[SOURCE INFORMATION — start]

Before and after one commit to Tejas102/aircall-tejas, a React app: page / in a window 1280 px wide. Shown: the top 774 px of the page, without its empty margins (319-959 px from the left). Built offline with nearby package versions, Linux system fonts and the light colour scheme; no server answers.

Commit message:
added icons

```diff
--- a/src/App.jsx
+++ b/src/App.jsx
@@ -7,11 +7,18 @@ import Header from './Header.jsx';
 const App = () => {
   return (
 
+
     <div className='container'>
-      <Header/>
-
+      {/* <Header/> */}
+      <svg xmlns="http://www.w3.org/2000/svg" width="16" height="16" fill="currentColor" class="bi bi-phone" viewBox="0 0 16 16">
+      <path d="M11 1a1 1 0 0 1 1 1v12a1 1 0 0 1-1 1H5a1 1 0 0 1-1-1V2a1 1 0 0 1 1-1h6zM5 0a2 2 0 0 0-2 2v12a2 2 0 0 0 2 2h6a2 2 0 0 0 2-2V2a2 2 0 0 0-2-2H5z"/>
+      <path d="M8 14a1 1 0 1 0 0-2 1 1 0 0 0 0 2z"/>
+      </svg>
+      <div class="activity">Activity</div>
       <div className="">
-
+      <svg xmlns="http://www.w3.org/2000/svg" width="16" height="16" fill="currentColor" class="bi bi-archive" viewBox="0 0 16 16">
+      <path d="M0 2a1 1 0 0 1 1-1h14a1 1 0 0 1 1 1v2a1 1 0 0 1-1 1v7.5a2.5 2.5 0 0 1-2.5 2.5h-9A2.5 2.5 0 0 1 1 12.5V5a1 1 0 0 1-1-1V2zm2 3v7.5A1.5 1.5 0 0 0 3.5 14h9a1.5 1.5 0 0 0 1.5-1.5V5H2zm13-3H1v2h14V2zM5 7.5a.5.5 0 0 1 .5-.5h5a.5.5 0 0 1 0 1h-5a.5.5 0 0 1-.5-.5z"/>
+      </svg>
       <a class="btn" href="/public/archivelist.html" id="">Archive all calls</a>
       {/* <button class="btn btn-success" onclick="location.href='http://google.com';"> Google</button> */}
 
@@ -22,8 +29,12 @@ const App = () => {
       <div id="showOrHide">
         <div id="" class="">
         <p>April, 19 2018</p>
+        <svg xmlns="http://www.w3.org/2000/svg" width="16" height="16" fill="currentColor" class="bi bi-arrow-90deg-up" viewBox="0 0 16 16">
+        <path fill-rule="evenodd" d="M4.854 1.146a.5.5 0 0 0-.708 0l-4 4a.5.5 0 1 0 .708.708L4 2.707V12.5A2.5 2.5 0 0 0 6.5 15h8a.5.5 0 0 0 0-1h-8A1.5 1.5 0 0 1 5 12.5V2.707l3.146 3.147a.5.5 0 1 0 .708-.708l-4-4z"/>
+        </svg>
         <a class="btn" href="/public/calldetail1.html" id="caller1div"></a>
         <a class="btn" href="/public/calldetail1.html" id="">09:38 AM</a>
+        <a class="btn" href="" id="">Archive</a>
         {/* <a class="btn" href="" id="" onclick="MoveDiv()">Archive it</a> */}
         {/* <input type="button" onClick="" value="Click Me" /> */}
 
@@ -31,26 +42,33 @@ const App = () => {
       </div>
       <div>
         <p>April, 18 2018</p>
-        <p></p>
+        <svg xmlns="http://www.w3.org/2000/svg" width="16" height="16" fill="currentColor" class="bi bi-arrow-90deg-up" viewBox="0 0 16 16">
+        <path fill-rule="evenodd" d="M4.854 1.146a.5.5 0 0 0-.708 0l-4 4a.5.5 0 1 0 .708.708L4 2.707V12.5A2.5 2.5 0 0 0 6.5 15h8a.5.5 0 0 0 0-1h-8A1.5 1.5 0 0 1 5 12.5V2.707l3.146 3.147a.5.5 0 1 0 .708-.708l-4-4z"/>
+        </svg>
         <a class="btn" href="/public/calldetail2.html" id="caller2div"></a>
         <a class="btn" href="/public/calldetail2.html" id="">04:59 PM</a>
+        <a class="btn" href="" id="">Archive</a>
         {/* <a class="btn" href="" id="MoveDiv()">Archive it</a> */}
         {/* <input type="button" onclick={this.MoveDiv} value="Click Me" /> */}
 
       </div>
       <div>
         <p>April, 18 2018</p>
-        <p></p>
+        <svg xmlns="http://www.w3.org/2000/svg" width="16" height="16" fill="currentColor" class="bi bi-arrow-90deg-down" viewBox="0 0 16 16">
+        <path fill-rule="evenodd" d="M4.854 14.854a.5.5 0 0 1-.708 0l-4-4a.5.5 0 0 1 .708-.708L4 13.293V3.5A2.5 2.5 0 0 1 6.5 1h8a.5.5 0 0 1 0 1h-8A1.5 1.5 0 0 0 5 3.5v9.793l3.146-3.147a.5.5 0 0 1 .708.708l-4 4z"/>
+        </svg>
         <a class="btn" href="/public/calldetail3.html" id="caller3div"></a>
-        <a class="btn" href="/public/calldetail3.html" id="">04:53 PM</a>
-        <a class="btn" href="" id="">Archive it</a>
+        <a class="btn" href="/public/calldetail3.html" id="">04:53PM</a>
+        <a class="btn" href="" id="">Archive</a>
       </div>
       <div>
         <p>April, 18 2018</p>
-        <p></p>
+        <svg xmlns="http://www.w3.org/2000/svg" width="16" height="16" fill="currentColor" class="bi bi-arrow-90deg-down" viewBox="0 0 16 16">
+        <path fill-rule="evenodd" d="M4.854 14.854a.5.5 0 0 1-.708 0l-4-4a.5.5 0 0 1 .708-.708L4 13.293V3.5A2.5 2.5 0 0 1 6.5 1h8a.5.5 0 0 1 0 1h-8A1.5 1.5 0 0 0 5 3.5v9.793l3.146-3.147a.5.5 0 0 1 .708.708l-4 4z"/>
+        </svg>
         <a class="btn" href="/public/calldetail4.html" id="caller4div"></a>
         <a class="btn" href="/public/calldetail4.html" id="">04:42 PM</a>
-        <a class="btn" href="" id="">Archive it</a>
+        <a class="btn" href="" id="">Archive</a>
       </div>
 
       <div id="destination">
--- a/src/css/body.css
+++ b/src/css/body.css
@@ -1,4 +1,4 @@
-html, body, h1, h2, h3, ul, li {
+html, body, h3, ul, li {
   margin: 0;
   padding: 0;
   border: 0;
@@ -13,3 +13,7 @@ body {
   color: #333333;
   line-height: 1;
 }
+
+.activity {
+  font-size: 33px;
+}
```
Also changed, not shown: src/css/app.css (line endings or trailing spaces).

[SOURCE INFORMATION — finish]

■ **PROBLEM DETAILS**
All lines of the entries above where "activity" turns up should be reported.

■ **EXERCISE RESPONSE**
+      <div class="activity">Activity</div>
+.activity {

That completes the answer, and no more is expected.